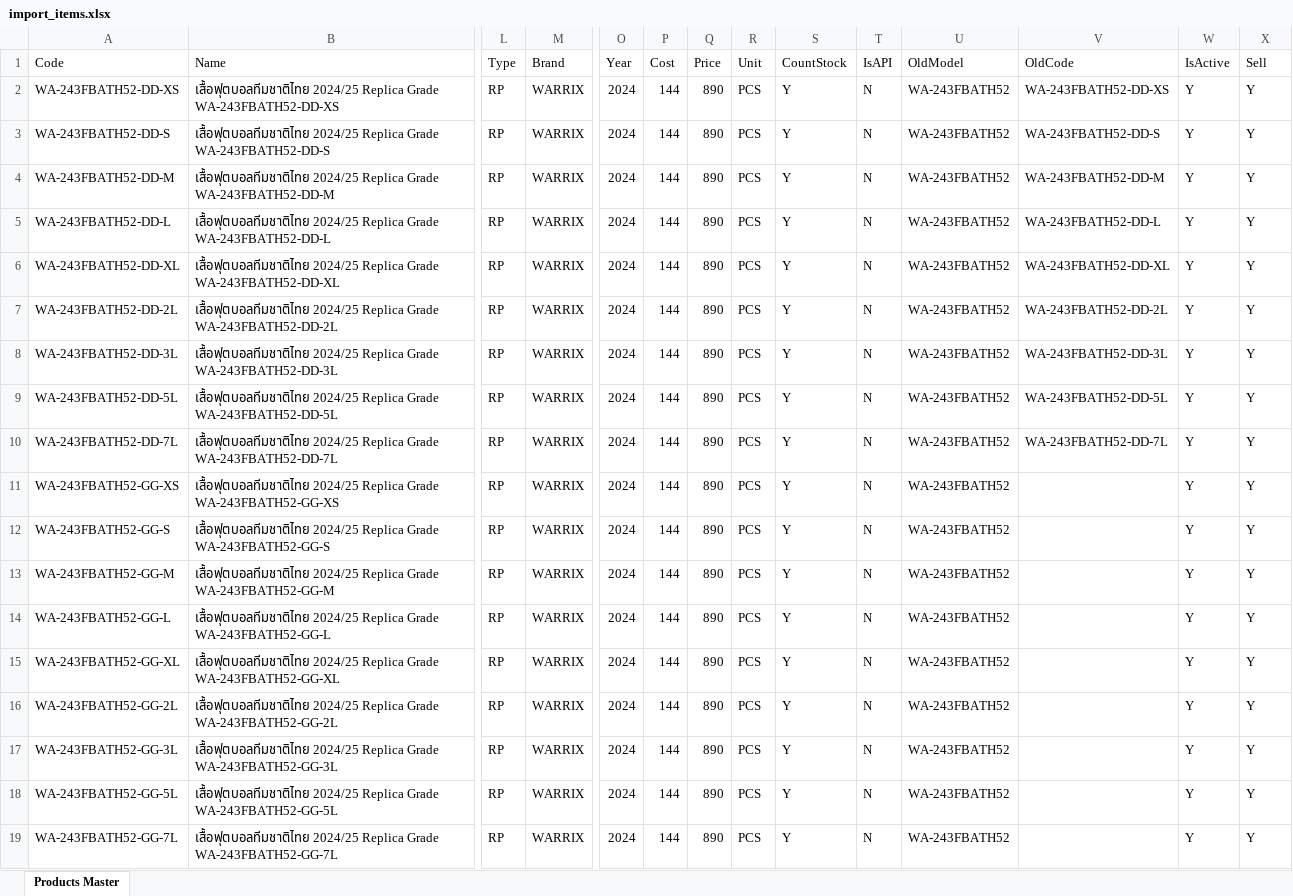
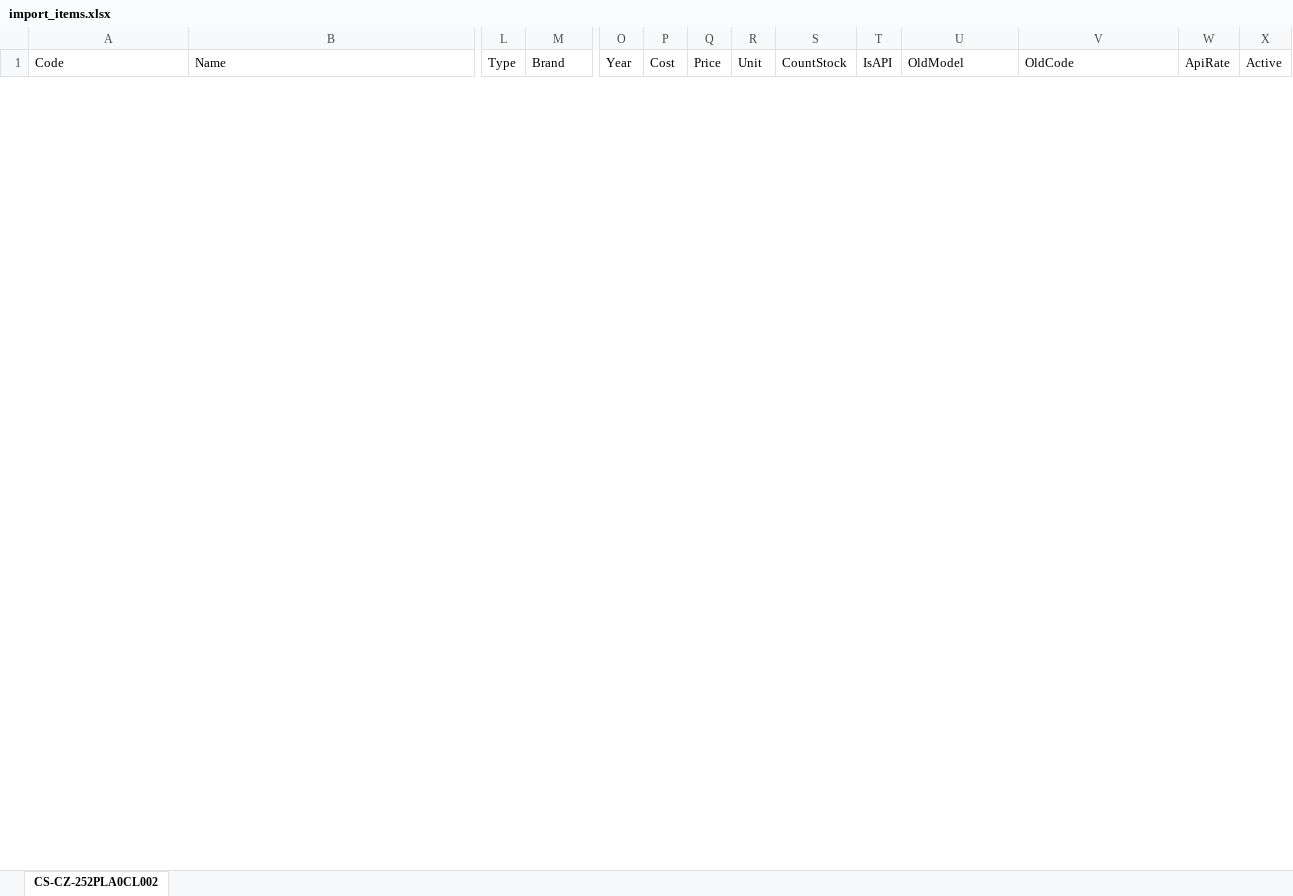
Before and after one commit to sutouch08/ksl, an Excel workbook: upload/items/import_items.xlsx, sheet CS-CZ-252PLA0CL002, drawn as a sheet; only a part is shown, gaps mark what is left out; values as stored, in another font and other column widths than the file's, no borders; removed rows and columns are numbered as before the commit, all else as after; rows hold the shown columns only; the diff covers the shown part only; the diff names each change by its address in the sheet, - before the commit and + after, or states it on an @@ line.

Commit message:
upload products

```diff
--- a/upload/items/import_items.xlsx (sheet CS-CZ-252PLA0CL002)
+++ b/upload/items/import_items.xlsx (sheet CS-CZ-252PLA0CL002)
-sheet tab: Products Master
+sheet tab: CS-CZ-252PLA0CL002
-W1: IsActive
+W1: ApiRate
-X1: Sell
+X1: Active
-row 2: WA-243FBATH52-DD-XS | เสื้อฟุตบอลทีมชาติไทย 2024/25 Replica Grade WA-243FBATH52-DD-XS | RP | WARRIX | 2024 | 144 | 890 | PCS | Y | N | WA-243FBATH52 | WA-243FBATH52-DD-XS | Y | Y
-row 3: WA-243FBATH52-DD-S | เสื้อฟุตบอลทีมชาติไทย 2024/25 Replica Grade WA-243FBATH52-DD-S | RP | WARRIX | 2024 | 144 | 890 | PCS | Y | N | WA-243FBATH52 | WA-243FBATH52-DD-S | Y | Y
-row 4: WA-243FBATH52-DD-M | เสื้อฟุตบอลทีมชาติไทย 2024/25 Replica Grade WA-243FBATH52-DD-M | RP | WARRIX | 2024 | 144 | 890 | PCS | Y | N | WA-243FBATH52 | WA-243FBATH52-DD-M | Y | Y
-row 5: WA-243FBATH52-DD-L | เสื้อฟุตบอลทีมชาติไทย 2024/25 Replica Grade WA-243FBATH52-DD-L | RP | WARRIX | 2024 | 144 | 890 | PCS | Y | N | WA-243FBATH52 | WA-243FBATH52-DD-L | Y | Y
-row 6: WA-243FBATH52-DD-XL | เสื้อฟุตบอลทีมชาติไทย 2024/25 Replica Grade WA-243FBATH52-DD-XL | RP | WARRIX | 2024 | 144 | 890 | PCS | Y | N | WA-243FBATH52 | WA-243FBATH52-DD-XL | Y | Y
-row 7: WA-243FBATH52-DD-2L | เสื้อฟุตบอลทีมชาติไทย 2024/25 Replica Grade WA-243FBATH52-DD-2L | RP | WARRIX | 2024 | 144 | 890 | PCS | Y | N | WA-243FBATH52 | WA-243FBATH52-DD-2L | Y | Y
-row 8: WA-243FBATH52-DD-3L | เสื้อฟุตบอลทีมชาติไทย 2024/25 Replica Grade WA-243FBATH52-DD-3L | RP | WARRIX | 2024 | 144 | 890 | PCS | Y | N | WA-243FBATH52 | WA-243FBATH52-DD-3L | Y | Y
-row 9: WA-243FBATH52-DD-5L | เสื้อฟุตบอลทีมชาติไทย 2024/25 Replica Grade WA-243FBATH52-DD-5L | RP | WARRIX | 2024 | 144 | 890 | PCS | Y | N | WA-243FBATH52 | WA-243FBATH52-DD-5L | Y | Y
-row 10: WA-243FBATH52-DD-7L | เสื้อฟุตบอลทีมชาติไทย 2024/25 Replica Grade WA-243FBATH52-DD-7L | RP | WARRIX | 2024 | 144 | 890 | PCS | Y | N | WA-243FBATH52 | WA-243FBATH52-DD-7L | Y | Y
-row 11: WA-243FBATH52-GG-XS | เสื้อฟุตบอลทีมชาติไทย 2024/25 Replica Grade WA-243FBATH52-GG-XS | RP | WARRIX | 2024 | 144 | 890 | PCS | Y | N | WA-243FBATH52 |  | Y | Y
-row 12: WA-243FBATH52-GG-S | เสื้อฟุตบอลทีมชาติไทย 2024/25 Replica Grade WA-243FBATH52-GG-S | RP | WARRIX | 2024 | 144 | 890 | PCS | Y | N | WA-243FBATH52 |  | Y | Y
-row 13: WA-243FBATH52-GG-M | เสื้อฟุตบอลทีมชาติไทย 2024/25 Replica Grade WA-243FBATH52-GG-M | RP | WARRIX | 2024 | 144 | 890 | PCS | Y | N | WA-243FBATH52 |  | Y | Y
-row 14: WA-243FBATH52-GG-L | เสื้อฟุตบอลทีมชาติไทย 2024/25 Replica Grade WA-243FBATH52-GG-L | RP | WARRIX | 2024 | 144 | 890 | PCS | Y | N | WA-243FBATH52 |  | Y | Y
-row 15: WA-243FBATH52-GG-XL | เสื้อฟุตบอลทีมชาติไทย 2024/25 Replica Grade WA-243FBATH52-GG-XL | RP | WARRIX | 2024 | 144 | 890 | PCS | Y | N | WA-243FBATH52 |  | Y | Y
-row 16: WA-243FBATH52-GG-2L | เสื้อฟุตบอลทีมชาติไทย 2024/25 Replica Grade WA-243FBATH52-GG-2L | RP | WARRIX | 2024 | 144 | 890 | PCS | Y | N | WA-243FBATH52 |  | Y | Y
-row 17: WA-243FBATH52-GG-3L | เสื้อฟุตบอลทีมชาติไทย 2024/25 Replica Grade WA-243FBATH52-GG-3L | RP | WARRIX | 2024 | 144 | 890 | PCS | Y | N | WA-243FBATH52 |  | Y | Y
-row 18: WA-243FBATH52-GG-5L | เสื้อฟุตบอลทีมชาติไทย 2024/25 Replica Grade WA-243FBATH52-GG-5L | RP | WARRIX | 2024 | 144 | 890 | PCS | Y | N | WA-243FBATH52 |  | Y | Y
-row 19: WA-243FBATH52-GG-7L | เสื้อฟุตบอลทีมชาติไทย 2024/25 Replica Grade WA-243FBATH52-GG-7L | RP | WARRIX | 2024 | 144 | 890 | PCS | Y | N | WA-243FBATH52 |  | Y | Y
```
Also changed, not shown: 32 added rows and 28 removed rows elsewhere in this sheet, 1 other file.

-*-*-

WORK TO COMPLETE =>
Please output the material above again, exactly, and omit every image.

REPLY TO THE TASK =>
Before and after one commit to sutouch08/ksl, an Excel workbook: upload/items/import_items.xlsx, sheet CS-CZ-252PLA0CL002, drawn as a sheet; only a part is shown, gaps mark what is left out; values as stored, in another font and other column widths than the file's, no borders; removed rows and columns are numbered as before the commit, all else as after; rows hold the shown columns only; the diff covers the shown part only; the diff names each change by its address in the sheet, - before the commit and + after, or states it on an @@ line.

Commit message:
upload products

```diff
--- a/upload/items/import_items.xlsx (sheet CS-CZ-252PLA0CL002)
+++ b/upload/items/import_items.xlsx (sheet CS-CZ-252PLA0CL002)
-sheet tab: Products Master
+sheet tab: CS-CZ-252PLA0CL002
-W1: IsActive
+W1: ApiRate
-X1: Sell
+X1: Active
-row 2: WA-243FBATH52-DD-XS | เสื้อฟุตบอลทีมชาติไทย 2024/25 Replica Grade WA-243FBATH52-DD-XS | RP | WARRIX | 2024 | 144 | 890 | PCS | Y | N | WA-243FBATH52 | WA-243FBATH52-DD-XS | Y | Y
-row 3: WA-243FBATH52-DD-S | เสื้อฟุตบอลทีมชาติไทย 2024/25 Replica Grade WA-243FBATH52-DD-S | RP | WARRIX | 2024 | 144 | 890 | PCS | Y | N | WA-243FBATH52 | WA-243FBATH52-DD-S | Y | Y
-row 4: WA-243FBATH52-DD-M | เสื้อฟุตบอลทีมชาติไทย 2024/25 Replica Grade WA-243FBATH52-DD-M | RP | WARRIX | 2024 | 144 | 890 | PCS | Y | N | WA-243FBATH52 | WA-243FBATH52-DD-M | Y | Y
-row 5: WA-243FBATH52-DD-L | เสื้อฟุตบอลทีมชาติไทย 2024/25 Replica Grade WA-243FBATH52-DD-L | RP | WARRIX | 2024 | 144 | 890 | PCS | Y | N | WA-243FBATH52 | WA-243FBATH52-DD-L | Y | Y
-row 6: WA-243FBATH52-DD-XL | เสื้อฟุตบอลทีมชาติไทย 2024/25 Replica Grade WA-243FBATH52-DD-XL | RP | WARRIX | 2024 | 144 | 890 | PCS | Y | N | WA-243FBATH52 | WA-243FBATH52-DD-XL | Y | Y
-row 7: WA-243FBATH52-DD-2L | เสื้อฟุตบอลทีมชาติไทย 2024/25 Replica Grade WA-243FBATH52-DD-2L | RP | WARRIX | 2024 | 144 | 890 | PCS | Y | N | WA-243FBATH52 | WA-243FBATH52-DD-2L | Y | Y
-row 8: WA-243FBATH52-DD-3L | เสื้อฟุตบอลทีมชาติไทย 2024/25 Replica Grade WA-243FBATH52-DD-3L | RP | WARRIX | 2024 | 144 | 890 | PCS | Y | N | WA-243FBATH52 | WA-243FBATH52-DD-3L | Y | Y
-row 9: WA-243FBATH52-DD-5L | เสื้อฟุตบอลทีมชาติไทย 2024/25 Replica Grade WA-243FBATH52-DD-5L | RP | WARRIX | 2024 | 144 | 890 | PCS | Y | N | WA-243FBATH52 | WA-243FBATH52-DD-5L | Y | Y
-row 10: WA-243FBATH52-DD-7L | เสื้อฟุตบอลทีมชาติไทย 2024/25 Replica Grade WA-243FBATH52-DD-7L | RP | WARRIX | 2024 | 144 | 890 | PCS | Y | N | WA-243FBATH52 | WA-243FBATH52-DD-7L | Y | Y
-row 11: WA-243FBATH52-GG-XS | เสื้อฟุตบอลทีมชาติไทย 2024/25 Replica Grade WA-243FBATH52-GG-XS | RP | WARRIX | 2024 | 144 | 890 | PCS | Y | N | WA-243FBATH52 |  | Y | Y
-row 12: WA-243FBATH52-GG-S | เสื้อฟุตบอลทีมชาติไทย 2024/25 Replica Grade WA-243FBATH52-GG-S | RP | WARRIX | 2024 | 144 | 890 | PCS | Y | N | WA-243FBATH52 |  | Y | Y
-row 13: WA-243FBATH52-GG-M | เสื้อฟุตบอลทีมชาติไทย 2024/25 Replica Grade WA-243FBATH52-GG-M | RP | WARRIX | 2024 | 144 | 890 | PCS | Y | N | WA-243FBATH52 |  | Y | Y
-row 14: WA-243FBATH52-GG-L | เสื้อฟุตบอลทีมชาติไทย 2024/25 Replica Grade WA-243FBATH52-GG-L | RP | WARRIX | 2024 | 144 | 890 | PCS | Y | N | WA-243FBATH52 |  | Y | Y
-row 15: WA-243FBATH52-GG-XL | เสื้อฟุตบอลทีมชาติไทย 2024/25 Replica Grade WA-243FBATH52-GG-XL | RP | WARRIX | 2024 | 144 | 890 | PCS | Y | N | WA-243FBATH52 |  | Y | Y
-row 16: WA-243FBATH52-GG-2L | เสื้อฟุตบอลทีมชาติไทย 2024/25 Replica Grade WA-243FBATH52-GG-2L | RP | WARRIX | 2024 | 144 | 890 | PCS | Y | N | WA-243FBATH52 |  | Y | Y
-row 17: WA-243FBATH52-GG-3L | เสื้อฟุตบอลทีมชาติไทย 2024/25 Replica Grade WA-243FBATH52-GG-3L | RP | WARRIX | 2024 | 144 | 890 | PCS | Y | N | WA-243FBATH52 |  | Y | Y
-row 18: WA-243FBATH52-GG-5L | เสื้อฟุตบอลทีมชาติไทย 2024/25 Replica Grade WA-243FBATH52-GG-5L | RP | WARRIX | 2024 | 144 | 890 | PCS | Y | N | WA-243FBATH52 |  | Y | Y
-row 19: WA-243FBATH52-GG-7L | เสื้อฟุตบอลทีมชาติไทย 2024/25 Replica Grade WA-243FBATH52-GG-7L | RP | WARRIX | 2024 | 144 | 890 | PCS | Y | N | WA-243FBATH52 |  | Y | Y
```
Also changed, not shown: 32 added rows and 28 removed rows elsewhere in this sheet, 1 other file.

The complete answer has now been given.